Origins and taxonomy

File:Fin whale from air.jpg

A Fin Whale.

See also: Evolution of cetaceans and List of whale species

All cetaceans, including whales, dolphins and porpoises, are descendants of land-living mammals of the Artiodactyl order (even-toed ungulate animals). Both cetaceans and artiodactyl are now classified under the super-order Cetartiodactyla which includes both whales and hippopotamuses. In fact, whales are the closest living relatives of hippos; they evolved from a common ancestor at around 54 million years ago.[1][2] Whales entered the water roughly 50 million years ago.[3] Cetaceans are divided into two suborders:

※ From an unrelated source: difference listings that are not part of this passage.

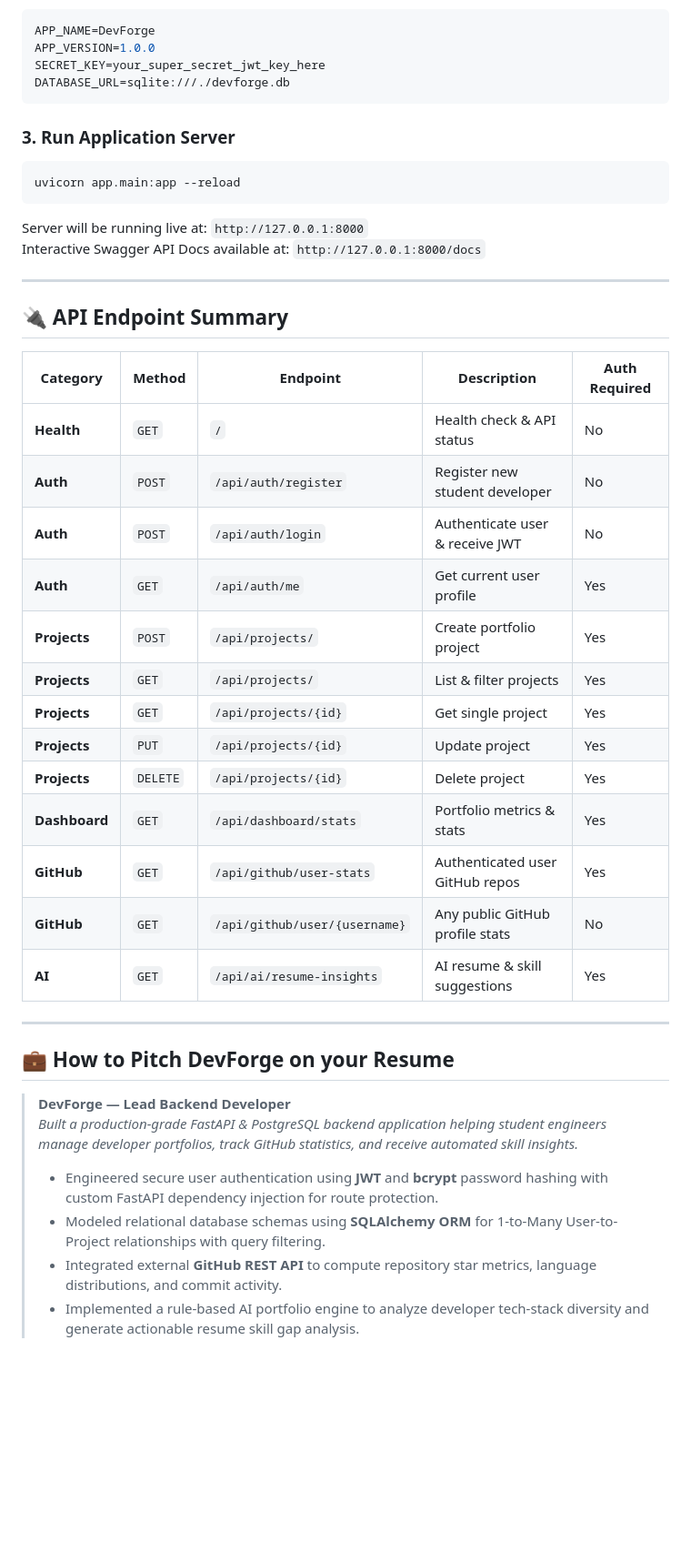
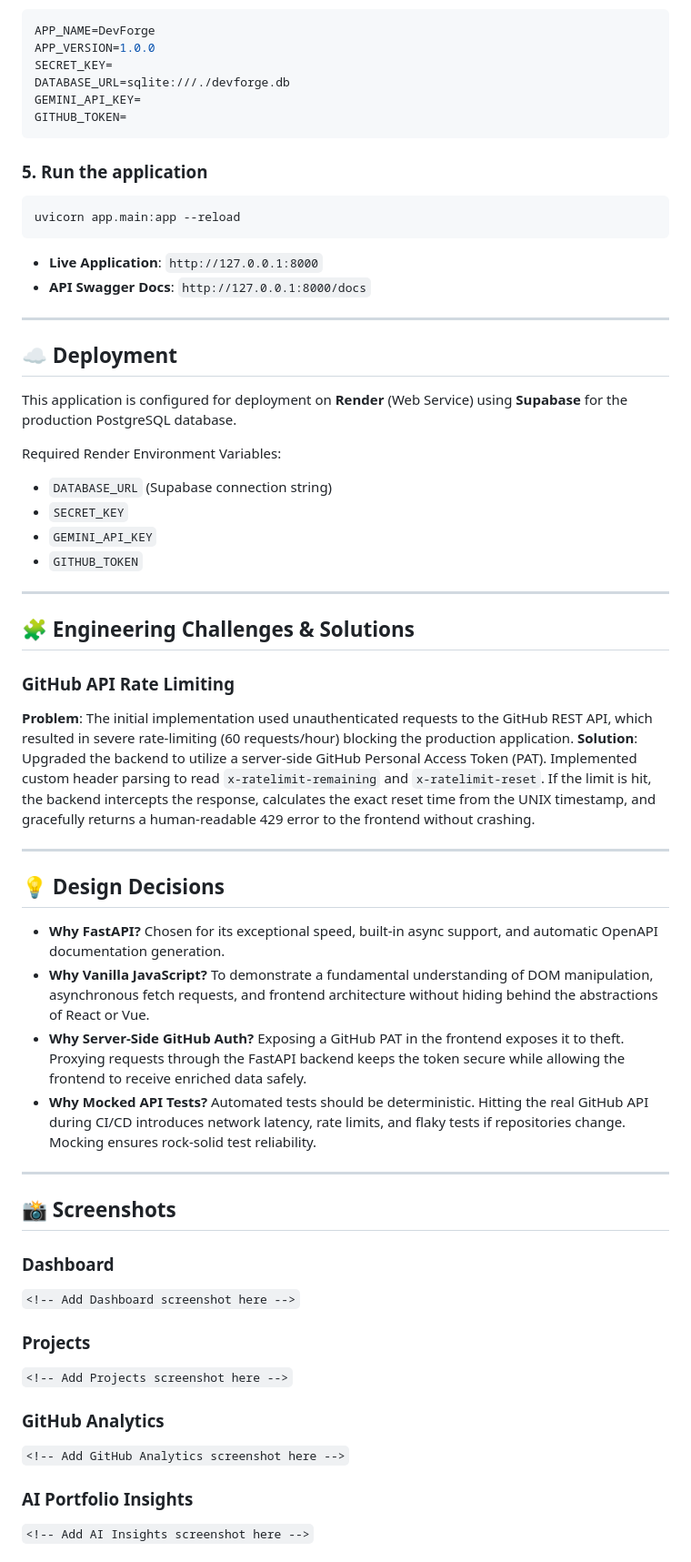
Before and after one commit to siddharth1728/DevForge, a Markdown page: README.md, the part around one of its changes. Shown at 91% size. Drawn GitHub-style; blank space fills up the shorter version.

Commit message:
docs: update README with portfolio-quality documentation

````diff
--- a/README.md
+++ b/README.md
@@ -90,46 +224,61 @@ Create a `.env` file in the root directory:
 ```env
 APP_NAME=DevForge
 APP_VERSION=1.0.0
-SECRET_KEY=your_super_secret_jwt_key_here
+SECRET_KEY=
 DATABASE_URL=sqlite:///./devforge.db
+GEMINI_API_KEY=
+GITHUB_TOKEN=
 ```
 
-### 3. Run Application Server
-
+### 5. Run the application
 ```bash
 uvicorn app.main:app --reload
 ```
-
-Server will be running live at: `http://127.0.0.1:8000`
-Interactive Swagger API Docs available at: `http://127.0.0.1:8000/docs`
+- **Live Application**: `http://127.0.0.1:8000`
+- **API Swagger Docs**: `http://127.0.0.1:8000/docs`
 
 ---
 
-## 🔌 API Endpoint Summary
+## ☁️ Deployment
 
-| Category | Method | Endpoint | Description | Auth Required |
-|---|---|---|---|---|
-| **Health** | `GET` | `/` | Health check & API status | No |
-| **Auth** | `POST` | `/api/auth/register` | Register new student developer | No |
-| **Auth** | `POST` | `/api/auth/login` | Authenticate user & receive JWT | No |
-| **Auth** | `GET` | `/api/auth/me` | Get current user profile | Yes |
-| **Projects** | `POST` | `/api/projects/` | Create portfolio project | Yes |
-| **Projects** | `GET` | `/api/projects/` | List & filter projects | Yes |
-| **Projects** | `GET` | `/api/projects/{id}` | Get single project | Yes |
-| **Projects** | `PUT` | `/api/projects/{id}` | Update project | Yes |
-| **Projects** | `DELETE` | `/api/projects/{id}` | Delete project | Yes |
-| **Dashboard**| `GET` | `/api/dashboard/stats` | Portfolio metrics & stats | Yes |
-| **GitHub** | `GET` | `/api/github/user-stats` | Authenticated user GitHub repos | Yes |
-| **GitHub** | `GET` | `/api/github/user/{username}` | Any public GitHub profile stats | No |
-| **AI** | `GET` | `/api/ai/resume-insights` | AI resume & skill suggestions | Yes |
+This application is configured for deployment on **Render** (Web Service) using **Supabase** for the production PostgreSQL database.
+
+Required Render Environment Variables:
+- `DATABASE_URL` (Supabase connection string)
+- `SECRET_KEY`
+- `GEMINI_API_KEY`
+- `GITHUB_TOKEN`
 
 ---
 
-## 💼 How to Pitch DevForge on your Resume
+## 🧩 Engineering Challenges & Solutions
 
-> **DevForge — Lead Backend Developer**
-> *Built a production-grade FastAPI & PostgreSQL backend application helping student engineers manage developer portfolios, track GitHub statistics, and receive automated skill insights.*
-> - Engineered secure user authentication using **JWT** and **bcrypt** password hashing with custom FastAPI dependency injection for route protection.
-> - Modeled relational database schemas using **SQLAlchemy ORM** for 1-to-Many User-to-Project relationships with query filtering.
-> - Integrated external **GitHub REST API** to compute repository star metrics, language distributions, and commit activity.
-> - Implemented a rule-based AI portfolio engine to analyze developer tech-stack diversity and generate actionable resume skill gap analysis.
+### GitHub API Rate Limiting
+**Problem**: The initial implementation used unauthenticated requests to the GitHub REST API, which resulted in severe rate-limiting (60 requests/hour) blocking the production application.
+**Solution**: Upgraded the backend to utilize a server-side GitHub Personal Access Token (PAT). Implemented custom header parsing to read `x-ratelimit-remaining` and `x-ratelimit-reset`. If the limit is hit, the backend intercepts the response, calculates the exact reset time from the UNIX timestamp, and gracefully returns a human-readable 429 error to the frontend without crashing.
+
+---
+
+## 💡 Design Decisions
+
+- **Why FastAPI?** Chosen for its exceptional speed, built-in async support, and automatic OpenAPI documentation generation.
+- **Why Vanilla JavaScript?** To demonstrate a fundamental understanding of DOM manipulation, asynchronous fetch requests, and frontend architecture without hiding behind the abstractions of React or Vue.
+- **Why Server-Side GitHub Auth?** Exposing a GitHub PAT in the frontend exposes it to theft. Proxying requests through the FastAPI backend keeps the token secure while allowing the frontend to receive enriched data safely.
+- **Why Mocked API Tests?** Automated tests should be deterministic. Hitting the real GitHub API during CI/CD introduces network latency, rate limits, and flaky tests if repositories change. Mocking ensures rock-solid test reliability.
+
+---
+
+## 📸 Screenshots
+
+### Dashboard
+`<!-- Add Dashboard screenshot here -->`
+
+### Projects
+`<!-- Add Projects screenshot here -->`
+
+### GitHub Analytics
+`<!-- Add GitHub Analytics screenshot here -->`
+
+### AI Portfolio Insights
+`<!-- Add AI Insights screenshot here -->`
+
````
Also changed, not shown: other parts of README.md (+240 -60 lines).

  • The baleen whales are characterized by baleen, a sieve-like structure in the upper jaw made of keratin, which they use to filter plankton from the water. They are the largest suborder of whale.
  • The toothed whales have teeth and prey on fish, squid, or both. An outstanding ability of this group is to sense their surrounding environment through echolocation.

A complete up-to-date taxonomical listing of all cetacean species, including all whales, is maintained at the Cetacea article.

Anatomy

Like all mammals, whales breathe air into lungs, are warm-blooded, feed their young milk from mammary glands, and have some (although very little) hair.

The body is fusiform, resembling the streamlined form of a fish. The forelimbs, also called flippers, are paddle-shaped. The end of the tail holds the fluke, or tail fins, which provide propulsion by vertical movement. Although whales generally do not possess hind limbs, some whales (such as sperm whales and baleen whales) sometimes have rudimentary hind limbs; some even with feet and digits. Most species of whale bear a fin on their backs known as a dorsal fin.

Beneath the skin lies a layer of fat, called blubber. It serves as an energy reservoir and also as insulation. Whales have a four-chambered heart. The neck vertebrae are fused in most whales, which provides stability during swimming at the expense of flexibility. They have a pelvis bone, which is a vestigial structure Whales breathe through their blowholes, located on the top of the head so the animal can remain submerged. Baleen whales have two; toothed whales have one. The shapes of whales' spouts when exhaling after a dive, when seen from the right angle, differ between species. Whales have a unique respiratory system that lets them stay underwater for long periods of time without taking in oxygen. Some whales, such as the Sperm Whale, can stay underwater for up to two hours holding a single breath. The Blue Whale is the largest known mammal that has ever lived, and the largest living animal, at up to 35 m (105ft) long and 150 tons. Whales generally live for 40-90 years,[How to reference and link to summary or text] depending on their species, and on rare occasions can be found to live over a century. Recently a fragment of a lance used by commercial whalers in the 19th century has been found in a bowhead whale caught off Alaska, which showed the whale to be between 115 and 130 years old.[4] Furthermore, a technique for dating age from aspartic acid racemization in the whale eye, combined with a harpoon fragment, indicates an age of 211 years for one male, making bowhead whales the longest lived extant mammal species.[5][6] Whale flukes often can be used as identifying markings, as is the case for humpback whales. This is the method by which the publicized errant Humphrey the whale was identified in three separate sightings.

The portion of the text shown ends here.